*** Opening of INPUT MATERIAL ***

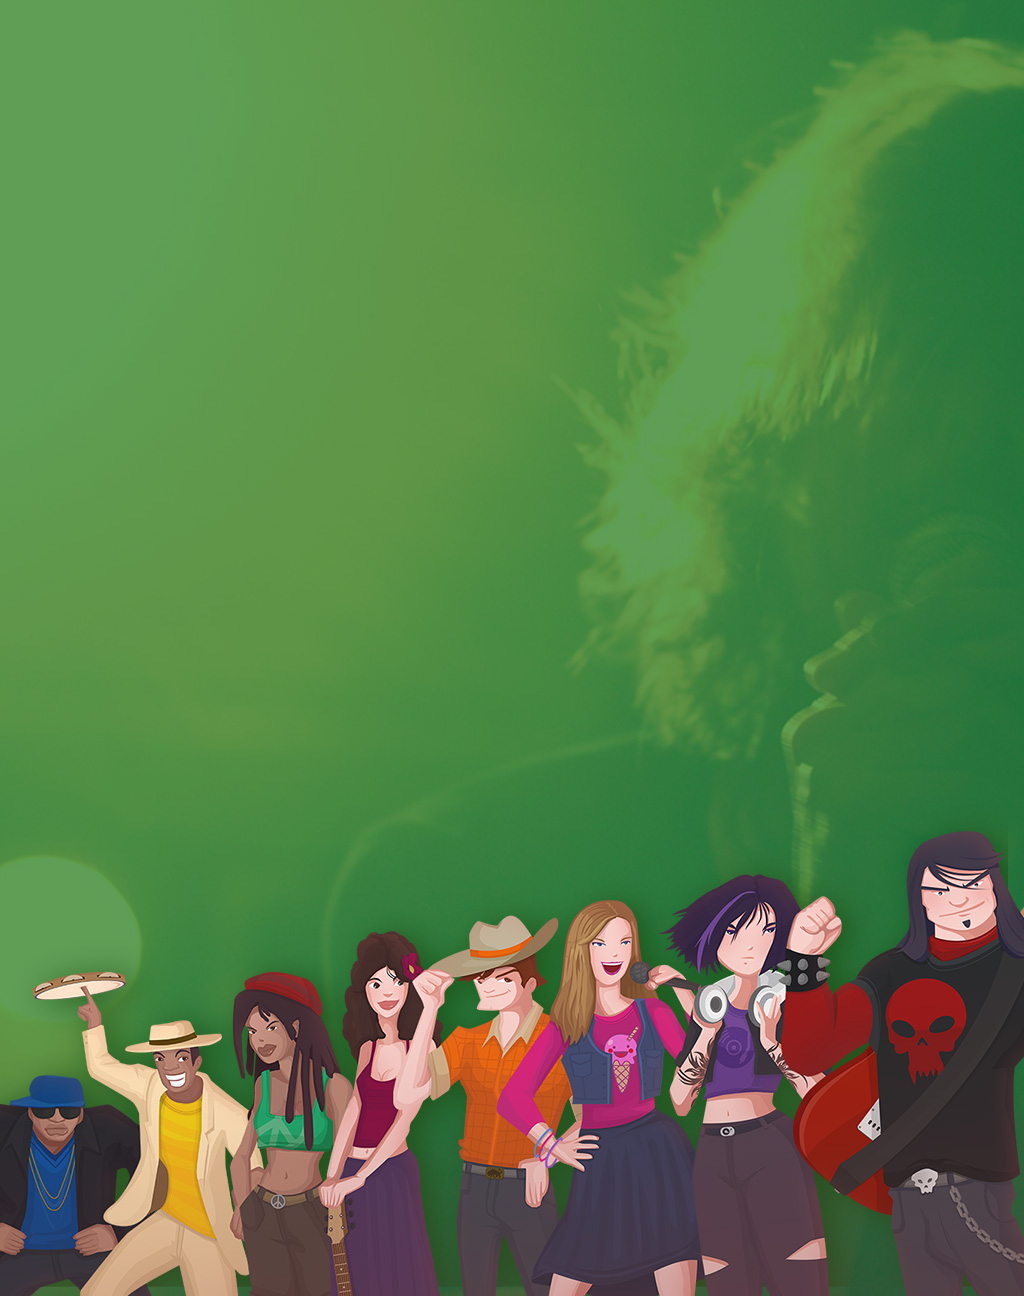
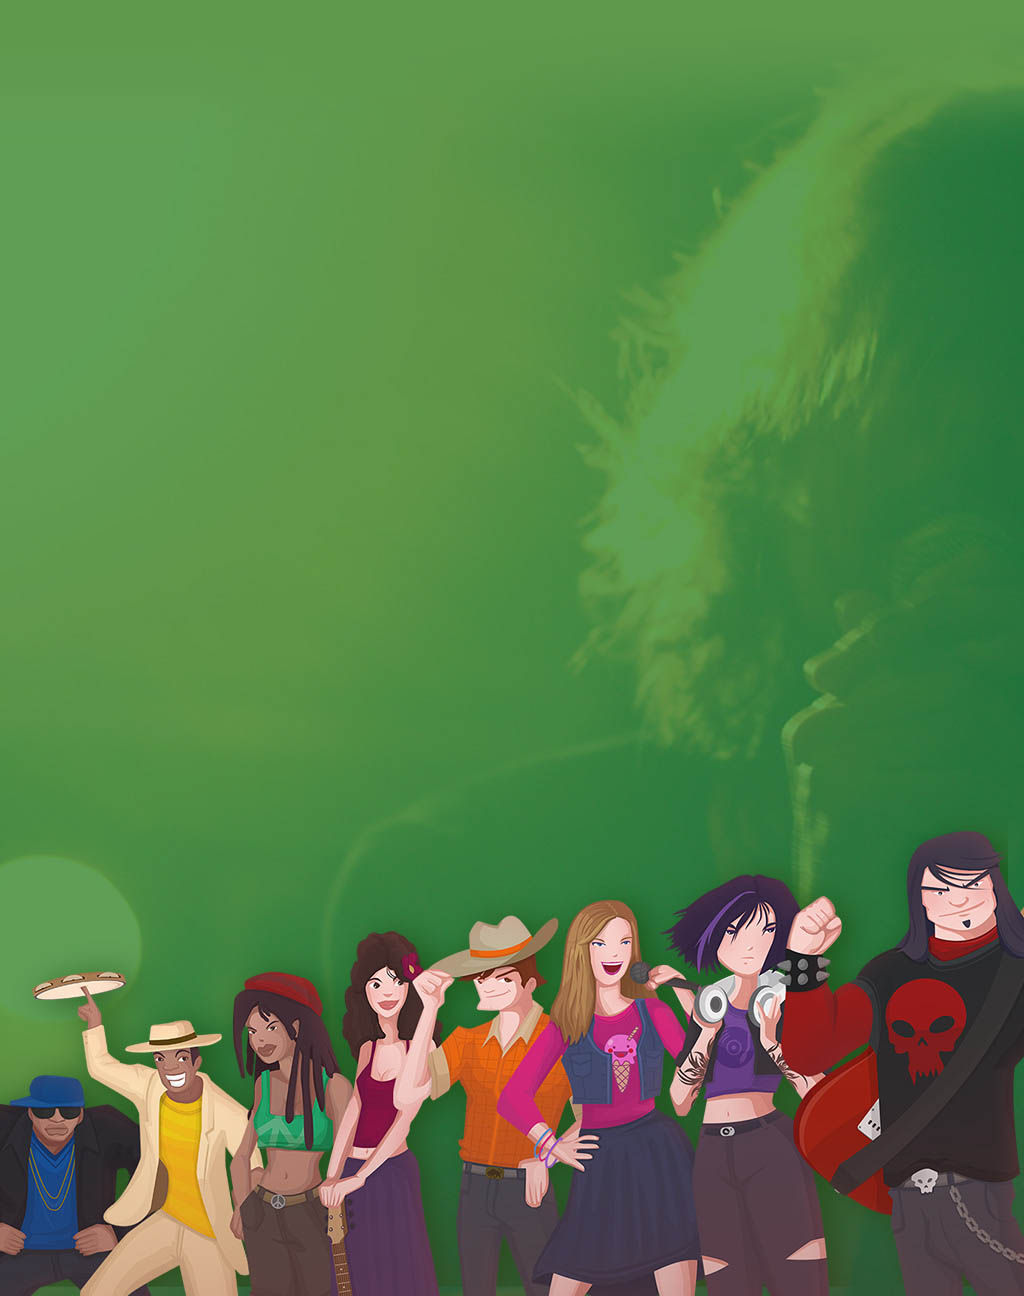
Alterações de layout

Changed region(s): [[0.625, 0.0, 1.0, 0.0926], [0.5938, 0.8025, 0.625, 0.8333]]

diff --git a/css/main.css b/css/main.css
@@ -77,7 +77,7 @@ body,
   }
   .jumbotron-heroes-lut {
     padding: 40px 30px 50%;
-    background: url(../img/herolut-sm.jpg) bottom center / 100% auto no-repeat #000000;
+    background: url(../img/herolut-sm.jpg) bottom center / 100% auto no-repeat #92313a;
   }
   .jumbotron-heroes-lut h1 {
     font-size: 3.2em;
@@ -99,7 +99,7 @@ body,
   .jumbotron-tedio-domina {
     padding: 50px 30px 20%;
     text-align: center;
-    background: url(../img/tedio-sm.jpg) bottom center / 100% auto no-repeat #000000;
+    background: url(../img/tedio-sm.jpg) bottom center / 100% auto no-repeat #3c4446;
   }
   .jumbotron-tedio-domina h1 {
     font-size: 3.6em;
@@ -350,7 +350,7 @@ body,
     text-align: center;
     padding: 0px 30px 10px !important;
     max-height: 830px;
-    background: url(../img/tedio.jpg) bottom center / 100% auto no-repeat #000000;
+    background: url(../img/tedio.jpg) bottom center / 100% auto no-repeat #3c4446;
   }
   .jumbotron-tedio-domina h1 {
     margin-top: 40%;
@@ -490,7 +490,7 @@ body,
     background: url(../img/homeheroes-sm.jpg) bottom center / 100% auto no-repeat #000000;
   }
   .jumbotron-heroes-lut {
-    background: url(../img/herolut.jpg) bottom center / 100% auto no-repeat #000000;
+    background: url(../img/herolut.jpg) bottom center / 100% auto no-repeat #92313a;
     padding-top: 100px;
   }
   .jumbotron-heroes-lut .btn {
@@ -505,7 +505,7 @@ body,
   }
   .jumbotron-tedio-domina {
     text-align: center;
-    background: url(../img/tedio.jpg) bottom center / 100% auto no-repeat #000000;
+    background: url(../img/tedio.jpg) bottom center / 100% auto no-repeat #474c4c;
   }
   .jumbotron-tedio-domina h1 {
     margin-top: 40%;
@@ -745,6 +745,130 @@ body,
   .jumbotron-poderes h1 {
     margin-top: 25%;
     font-size: 4.5em;
+    text-align: center;
+  }
+  .jumbotron-poderes p {
+    text-align: center;
+    margin-bottom: 10px;
+  }
+  .jumbotron-poderes .conf-call {
+    color: #ff7a03;
+  }
+}
+@media (min-width: 300px) and (max-width: 400px) {
+  .jumbotron-tedio-domina {
+    padding: 50px 30px 20%;
+    text-align: center;
+    background: url(../img/tedio-sm.jpg) bottom center / 100% auto no-repeat #3c4446;
+  }
+  .jumbotron-tedio-domina h1 {
+    font-size: 2.5em;
+    text-align: center;
+  }
+  .jumbotron-tedio-domina p {
+    text-align: center;
+    margin-bottom: 15px;
+  }
+  .jumbotron-his-vilao {
+    background: url(../img/vile-sm.jpg) bottom center / 100% auto no-repeat #0d2432;
+    padding: 30px 30px 70%;
+  }
+  .jumbotron-his-vilao h1 {
+    font-size: 3.6em;
+  }
+  .jumbotron-conheca {
+    background-color: #000;
+    padding: 20px 30px 10%;
+  }
+  .jumbotron-conheca .col-sm-6 {
+    min-height: 20px;
+  }
+  .jumbotron-conheca h1 {
+    font-size: 3em;
+    margin-bottom: 0;
+  }
+  .jumbotron-conheca p {
+    margin-bottom: 10px;
+  }
+  .jumbotron-heroes-lut {
+    padding: 40px 30px 50%;
+    background: url(../img/herolut-sm.jpg) bottom center / 100% auto no-repeat #92313a;
+  }
+  .jumbotron-heroes-lut h1 {
+    font-size: 2.8em;
+  }
+  .jumbotron-heroes-lut .btn {
+    margin-top: 10px;
+  }
+  .jumbotron-home-power {
+    padding: 40px 30px 55%;
+    background: url(../img/homepowers-sm.jpg) bottom center / 100% auto no-repeat #000000;
+  }
+  .jumbotron-home-power h1 {
+    font-size: 2.2em;
+  }
+  .jumbotron-home-heroes {
+    padding: 40px 30px 40%;
+    background: url(../img/homeheroes-sm.jpg) bottom center / 100% auto no-repeat #5f994c;
+  }
+  .jumbotron-home-heroes .btn {
+    margin-top: 20px;
+  }
+  .jumbotron-conheca {
+    background-color: #000;
+    padding: 20px 30px 10%;
+  }
+  .jumbotron-conheca .col-sm-6 {
+    min-height: 20px;
+  }
+  .jumbotron-conheca h1 {
+    font-size: 2.4em;
+    margin-bottom: 0;
+  }
+  .jumbotron-conheca p {
+    margin-bottom: 10px;
+  }
+  .jumbotron-batafil {
+    background-color: #000;
+    padding: 25px 30px 12%;
+  }
+  .jumbotron-batafil p {
+    margin-bottom: 25px;
+  }
+  .jumbotron-batafil h1 {
+    font-size: 3em;
+    margin-top: 10px;
+    text-align: center;
+  }
+  .jumbotron-compa {
+    padding: 30px 30px 5%;
+    background: url(../img/cards.png) bottom right / 95% auto no-repeat #80282f;
+  }
+  .jumbotron-compa h1 {
+    font-size: 2.2em;
+    margin-top: 10px;
+    text-align: center;
+  }
+  .jumbotron-funca {
+    padding: 60px 30px 12%;
+    background: #20253A;
+  }
+  .jumbotron-funca .col-sm-7 {
+    min-height: 0;
+  }
+  .jumbotron-funca h1 {
+    font-size: 2.5em;
+    margin-top: 10px;
+    text-align: center;
+  }
+  .jumbotron-poderes {
+    text-align: center;
+    background: url(../img/conhes.jpg) bottom center / 100% auto no-repeat #000000;
+    background-size: cover;
+    padding: 40px 30px 12%;
+  }
+  .jumbotron-poderes h1 {
+    font-size: 2.1em;
     text-align: center;
   }
   .jumbotron-poderes p {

*** Close of INPUT MATERIAL ***

### WHAT IS NEEDED
Would you print the material exactly once more, without any of its pictures?

### TASK RESPONSE
Alterações de layout

Changed region(s): [[0.625, 0.0, 1.0, 0.0926], [0.5938, 0.8025, 0.625, 0.8333]]

diff --git a/css/main.css b/css/main.css
@@ -77,7 +77,7 @@ body,
   }
   .jumbotron-heroes-lut {
     padding: 40px 30px 50%;
-    background: url(../img/herolut-sm.jpg) bottom center / 100% auto no-repeat #000000;
+    background: url(../img/herolut-sm.jpg) bottom center / 100% auto no-repeat #92313a;
   }
   .jumbotron-heroes-lut h1 {
     font-size: 3.2em;
@@ -99,7 +99,7 @@ body,
   .jumbotron-tedio-domina {
     padding: 50px 30px 20%;
     text-align: center;
-    background: url(../img/tedio-sm.jpg) bottom center / 100% auto no-repeat #000000;
+    background: url(../img/tedio-sm.jpg) bottom center / 100% auto no-repeat #3c4446;
   }
   .jumbotron-tedio-domina h1 {
     font-size: 3.6em;
@@ -350,7 +350,7 @@ body,
     text-align: center;
     padding: 0px 30px 10px !important;
     max-height: 830px;
-    background: url(../img/tedio.jpg) bottom center / 100% auto no-repeat #000000;
+    background: url(../img/tedio.jpg) bottom center / 100% auto no-repeat #3c4446;
   }
   .jumbotron-tedio-domina h1 {
     margin-top: 40%;
@@ -490,7 +490,7 @@ body,
     background: url(../img/homeheroes-sm.jpg) bottom center / 100% auto no-repeat #000000;
   }
   .jumbotron-heroes-lut {
-    background: url(../img/herolut.jpg) bottom center / 100% auto no-repeat #000000;
+    background: url(../img/herolut.jpg) bottom center / 100% auto no-repeat #92313a;
     padding-top: 100px;
   }
   .jumbotron-heroes-lut .btn {
@@ -505,7 +505,7 @@ body,
   }
   .jumbotron-tedio-domina {
     text-align: center;
-    background: url(../img/tedio.jpg) bottom center / 100% auto no-repeat #000000;
+    background: url(../img/tedio.jpg) bottom center / 100% auto no-repeat #474c4c;
   }
   .jumbotron-tedio-domina h1 {
     margin-top: 40%;
@@ -745,6 +745,130 @@ body,
   .jumbotron-poderes h1 {
     margin-top: 25%;
     font-size: 4.5em;
+    text-align: center;
+  }
+  .jumbotron-poderes p {
+    text-align: center;
+    margin-bottom: 10px;
+  }
+  .jumbotron-poderes .conf-call {
+    color: #ff7a03;
+  }
+}
+@media (min-width: 300px) and (max-width: 400px) {
+  .jumbotron-tedio-domina {
+    padding: 50px 30px 20%;
+    text-align: center;
+    background: url(../img/tedio-sm.jpg) bottom center / 100% auto no-repeat #3c4446;
+  }
+  .jumbotron-tedio-domina h1 {
+    font-size: 2.5em;
+    text-align: center;
+  }
+  .jumbotron-tedio-domina p {
+    text-align: center;
+    margin-bottom: 15px;
+  }
+  .jumbotron-his-vilao {
+    background: url(../img/vile-sm.jpg) bottom center / 100% auto no-repeat #0d2432;
+    padding: 30px 30px 70%;
+  }
+  .jumbotron-his-vilao h1 {
+    font-size: 3.6em;
+  }
+  .jumbotron-conheca {
+    background-color: #000;
+    padding: 20px 30px 10%;
+  }
+  .jumbotron-conheca .col-sm-6 {
+    min-height: 20px;
+  }
+  .jumbotron-conheca h1 {
+    font-size: 3em;
+    margin-bottom: 0;
+  }
+  .jumbotron-conheca p {
+    margin-bottom: 10px;
+  }
+  .jumbotron-heroes-lut {
+    padding: 40px 30px 50%;
+    background: url(../img/herolut-sm.jpg) bottom center / 100% auto no-repeat #92313a;
+  }
+  .jumbotron-heroes-lut h1 {
+    font-size: 2.8em;
+  }
+  .jumbotron-heroes-lut .btn {
+    margin-top: 10px;
+  }
+  .jumbotron-home-power {
+    padding: 40px 30px 55%;
+    background: url(../img/homepowers-sm.jpg) bottom center / 100% auto no-repeat #000000;
+  }
+  .jumbotron-home-power h1 {
+    font-size: 2.2em;
+  }
+  .jumbotron-home-heroes {
+    padding: 40px 30px 40%;
+    background: url(../img/homeheroes-sm.jpg) bottom center / 100% auto no-repeat #5f994c;
+  }
+  .jumbotron-home-heroes .btn {
+    margin-top: 20px;
+  }
+  .jumbotron-conheca {
+    background-color: #000;
+    padding: 20px 30px 10%;
+  }
+  .jumbotron-conheca .col-sm-6 {
+    min-height: 20px;
+  }
+  .jumbotron-conheca h1 {
+    font-size: 2.4em;
+    margin-bottom: 0;
+  }
+  .jumbotron-conheca p {
+    margin-bottom: 10px;
+  }
+  .jumbotron-batafil {
+    background-color: #000;
+    padding: 25px 30px 12%;
+  }
+  .jumbotron-batafil p {
+    margin-bottom: 25px;
+  }
+  .jumbotron-batafil h1 {
+    font-size: 3em;
+    margin-top: 10px;
+    text-align: center;
+  }
+  .jumbotron-compa {
+    padding: 30px 30px 5%;
+    background: url(../img/cards.png) bottom right / 95% auto no-repeat #80282f;
+  }
+  .jumbotron-compa h1 {
+    font-size: 2.2em;
+    margin-top: 10px;
+    text-align: center;
+  }
+  .jumbotron-funca {
+    padding: 60px 30px 12%;
+    background: #20253A;
+  }
+  .jumbotron-funca .col-sm-7 {
+    min-height: 0;
+  }
+  .jumbotron-funca h1 {
+    font-size: 2.5em;
+    margin-top: 10px;
+    text-align: center;
+  }
+  .jumbotron-poderes {
+    text-align: center;
+    background: url(../img/conhes.jpg) bottom center / 100% auto no-repeat #000000;
+    background-size: cover;
+    padding: 40px 30px 12%;
+  }
+  .jumbotron-poderes h1 {
+    font-size: 2.1em;
     text-align: center;
   }
   .jumbotron-poderes p {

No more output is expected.